There is a possibly apocryphal story about President Jefferson traveling to or from Washington, D.C., with no security detail, no imperial costumes, in a public coach, side by side with other travelers, none of whom he knew. They did not know they were riding with the sitting president of the United States. One of the passengers was apparently a high Federalist. He spent a fair amount of time denouncing President Jefferson and listing Jefferson’s many misguided policies, as well as his general political outlook, with a number of ad hominem attacks on Jefferson’s private character. Jefferson made no attempt to argue with the rude passenger and he did not identify himself. In fact, he asked follow-up questions to make sure he understood the citizen’s full antagonism.
When the coach reached its destination, Jefferson quietly excused himself and went about his business. When the outspoken citizen was informed that he had been sitting with the president of the United states, he was, of course, abashed and deeply embarrassed, but the stoic and placid Jefferson was, as usual, unfazed.
Jefferson was a cash-poor tobacco farmer who built his home not on the James River, which was the interstate river highway of Virginia. Instead, he built his neoclassical villa on top of a mountain, a design whim that forced him to begin by leveling the summit and then have an expensive system of roads constructed just to get to the portico. Whenever it didn’t rain for a few weeks his wells ran dry. He caused his slaves to build a thousand-foot garden terrace on the south side of the mountain, something that would not have been necessary had he constructed Monticello on the banks of the James or even the Rivanna River. Nobody would call such a man a pragmatist, and this is just one of many reasons Jefferson was bankrupt for much of his later life.

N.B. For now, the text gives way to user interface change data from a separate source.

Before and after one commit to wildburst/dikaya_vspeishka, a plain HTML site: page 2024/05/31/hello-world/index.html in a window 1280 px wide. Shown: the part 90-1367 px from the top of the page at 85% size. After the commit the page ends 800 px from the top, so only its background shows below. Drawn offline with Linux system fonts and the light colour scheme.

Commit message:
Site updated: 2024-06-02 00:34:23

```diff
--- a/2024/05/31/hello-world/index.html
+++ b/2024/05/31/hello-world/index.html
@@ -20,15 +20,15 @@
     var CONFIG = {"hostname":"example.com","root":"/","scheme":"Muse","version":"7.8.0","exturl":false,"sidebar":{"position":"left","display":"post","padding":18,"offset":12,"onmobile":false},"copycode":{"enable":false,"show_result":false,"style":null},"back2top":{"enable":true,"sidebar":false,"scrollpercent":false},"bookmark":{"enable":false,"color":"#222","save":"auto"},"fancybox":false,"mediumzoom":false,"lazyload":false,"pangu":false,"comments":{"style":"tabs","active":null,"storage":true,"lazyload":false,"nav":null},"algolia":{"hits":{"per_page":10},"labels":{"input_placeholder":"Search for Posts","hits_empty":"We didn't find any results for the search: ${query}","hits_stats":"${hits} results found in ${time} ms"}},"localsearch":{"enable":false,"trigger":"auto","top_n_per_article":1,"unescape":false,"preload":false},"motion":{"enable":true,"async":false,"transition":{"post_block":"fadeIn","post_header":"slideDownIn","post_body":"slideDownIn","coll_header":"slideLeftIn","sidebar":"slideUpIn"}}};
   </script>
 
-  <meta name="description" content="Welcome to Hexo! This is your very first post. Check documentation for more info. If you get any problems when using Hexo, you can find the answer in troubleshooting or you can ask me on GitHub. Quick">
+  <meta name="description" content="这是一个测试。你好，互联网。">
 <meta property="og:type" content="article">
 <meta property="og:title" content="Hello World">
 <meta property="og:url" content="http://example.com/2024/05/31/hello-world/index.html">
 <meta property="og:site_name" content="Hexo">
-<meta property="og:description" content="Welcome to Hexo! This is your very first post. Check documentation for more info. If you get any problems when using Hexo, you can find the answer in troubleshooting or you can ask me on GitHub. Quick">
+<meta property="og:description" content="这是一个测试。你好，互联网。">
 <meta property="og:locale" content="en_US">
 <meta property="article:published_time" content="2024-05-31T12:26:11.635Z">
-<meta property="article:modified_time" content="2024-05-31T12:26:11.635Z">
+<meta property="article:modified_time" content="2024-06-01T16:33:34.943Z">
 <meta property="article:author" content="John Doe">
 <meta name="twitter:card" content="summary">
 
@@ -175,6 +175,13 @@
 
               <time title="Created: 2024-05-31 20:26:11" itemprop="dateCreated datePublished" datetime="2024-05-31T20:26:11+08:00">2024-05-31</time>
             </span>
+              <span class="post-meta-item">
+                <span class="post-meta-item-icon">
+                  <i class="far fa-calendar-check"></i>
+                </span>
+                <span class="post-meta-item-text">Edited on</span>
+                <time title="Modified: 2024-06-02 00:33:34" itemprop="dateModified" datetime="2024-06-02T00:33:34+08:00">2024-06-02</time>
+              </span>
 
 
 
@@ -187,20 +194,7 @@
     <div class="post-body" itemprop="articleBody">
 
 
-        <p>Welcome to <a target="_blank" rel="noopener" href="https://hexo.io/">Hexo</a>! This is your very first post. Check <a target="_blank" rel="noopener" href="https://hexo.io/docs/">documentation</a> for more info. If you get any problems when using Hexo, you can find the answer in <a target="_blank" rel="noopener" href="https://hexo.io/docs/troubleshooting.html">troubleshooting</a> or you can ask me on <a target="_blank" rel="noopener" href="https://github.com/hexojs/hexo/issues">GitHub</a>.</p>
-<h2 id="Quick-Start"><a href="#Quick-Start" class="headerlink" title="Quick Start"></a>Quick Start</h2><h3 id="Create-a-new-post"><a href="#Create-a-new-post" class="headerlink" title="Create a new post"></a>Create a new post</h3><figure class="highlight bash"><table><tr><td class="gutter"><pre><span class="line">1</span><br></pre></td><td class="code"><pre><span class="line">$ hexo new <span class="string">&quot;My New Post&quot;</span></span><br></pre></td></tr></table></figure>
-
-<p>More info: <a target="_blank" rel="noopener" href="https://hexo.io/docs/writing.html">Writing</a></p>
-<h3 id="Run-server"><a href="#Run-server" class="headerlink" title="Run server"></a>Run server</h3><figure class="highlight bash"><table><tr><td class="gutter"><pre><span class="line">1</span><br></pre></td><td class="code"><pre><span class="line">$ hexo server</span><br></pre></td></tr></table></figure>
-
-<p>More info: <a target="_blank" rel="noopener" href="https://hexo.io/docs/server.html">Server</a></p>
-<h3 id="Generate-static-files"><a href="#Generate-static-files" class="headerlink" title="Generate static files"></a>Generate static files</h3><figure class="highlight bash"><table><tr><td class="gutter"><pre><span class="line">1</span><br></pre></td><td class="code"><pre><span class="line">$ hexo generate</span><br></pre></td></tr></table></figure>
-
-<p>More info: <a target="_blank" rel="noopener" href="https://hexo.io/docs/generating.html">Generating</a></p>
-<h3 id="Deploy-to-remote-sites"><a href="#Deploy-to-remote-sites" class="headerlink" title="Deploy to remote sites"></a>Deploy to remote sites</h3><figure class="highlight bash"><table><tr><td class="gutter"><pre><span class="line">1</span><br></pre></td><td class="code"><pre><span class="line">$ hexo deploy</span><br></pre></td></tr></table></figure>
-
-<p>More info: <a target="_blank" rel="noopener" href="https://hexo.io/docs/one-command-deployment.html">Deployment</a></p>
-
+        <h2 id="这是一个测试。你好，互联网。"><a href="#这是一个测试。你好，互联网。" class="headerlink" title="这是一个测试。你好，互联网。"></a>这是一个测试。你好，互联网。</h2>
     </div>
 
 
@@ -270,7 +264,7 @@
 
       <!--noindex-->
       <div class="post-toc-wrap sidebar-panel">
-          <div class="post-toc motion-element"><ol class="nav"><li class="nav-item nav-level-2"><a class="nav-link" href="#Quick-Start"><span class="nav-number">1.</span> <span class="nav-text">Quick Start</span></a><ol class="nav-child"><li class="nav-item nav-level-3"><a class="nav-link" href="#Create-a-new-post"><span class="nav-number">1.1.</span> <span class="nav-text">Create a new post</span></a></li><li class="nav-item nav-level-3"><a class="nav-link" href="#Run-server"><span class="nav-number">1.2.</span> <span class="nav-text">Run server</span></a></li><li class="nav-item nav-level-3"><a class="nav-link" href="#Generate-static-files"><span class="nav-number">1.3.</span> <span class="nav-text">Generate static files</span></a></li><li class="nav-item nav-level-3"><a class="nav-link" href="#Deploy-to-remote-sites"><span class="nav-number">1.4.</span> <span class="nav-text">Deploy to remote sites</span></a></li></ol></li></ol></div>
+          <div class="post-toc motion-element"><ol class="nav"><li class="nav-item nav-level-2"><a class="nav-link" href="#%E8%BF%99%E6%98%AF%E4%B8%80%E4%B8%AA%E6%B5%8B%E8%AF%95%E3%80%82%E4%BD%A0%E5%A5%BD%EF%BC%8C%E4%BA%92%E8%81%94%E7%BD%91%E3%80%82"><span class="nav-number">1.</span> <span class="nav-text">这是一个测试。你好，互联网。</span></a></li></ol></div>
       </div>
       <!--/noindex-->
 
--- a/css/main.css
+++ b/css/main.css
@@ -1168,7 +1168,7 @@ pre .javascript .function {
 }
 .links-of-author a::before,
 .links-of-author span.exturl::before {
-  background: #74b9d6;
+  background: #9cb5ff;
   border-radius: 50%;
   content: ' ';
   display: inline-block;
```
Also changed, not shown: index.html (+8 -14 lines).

When Anna Thornton visited Monticello in 1802, along with her husband, William (and others), she found everything so strange, notional and even gothic that she found it hard to accept that Jefferson actually chose to live in what was still an active and often loud construction site with such inconveniences as the narrow stairways that lead from the first to the second floor. She concluded that “everything has a whimsical and droll appearance,” and she was not using those adjectives in a positive way. Not knowing that Monticello would never, in fact, be finished in Jefferson’s lifetime, but perhaps sensing as much, she concluded that Mr. Jefferson is “A very long time maturing his projects.” Indeed.
He told his friend, Margaret Bayard Smith, who had a huge, wonderful platonic crush on Jefferson, that any unnecessary felling of a tree “seems to me a crime little short of murder, it pains me to an unspeakable degree.” He grew and fussed over flowers in his White House study. When he left the presidency in 1809, he gave a geranium to Smith, who breathlessly carried it away as if it were a nail from the cross at Golgotha.
He was in love with charts, questionnaires, grids, lists, queries and tabulations. To be sure, he had a kind of obsessive commitment to order and regularity, not beginning his day until he had bathed his feet in cold water. Winding his calendar clock at the same time on the same day every week, etc. But one senses that even Jefferson’s love or order was subordinate to his need to count, label and catalog.
It is possible that Jefferson today would be diagnosed as somewhere at the high-performance end of the Autism-Asperger’s Spectrum. In my view, such labels hardly matter and they don’t really help us much. It’s enough for me to know that he was a genuinely odd human being — eccentric, whimsical, droll. I like him more for his quirks. Give me a president who likes pets, who has a heart big enough to nurture something beyond his own ego. Margaret Bayard Smith summed him up: He could not live without something to love.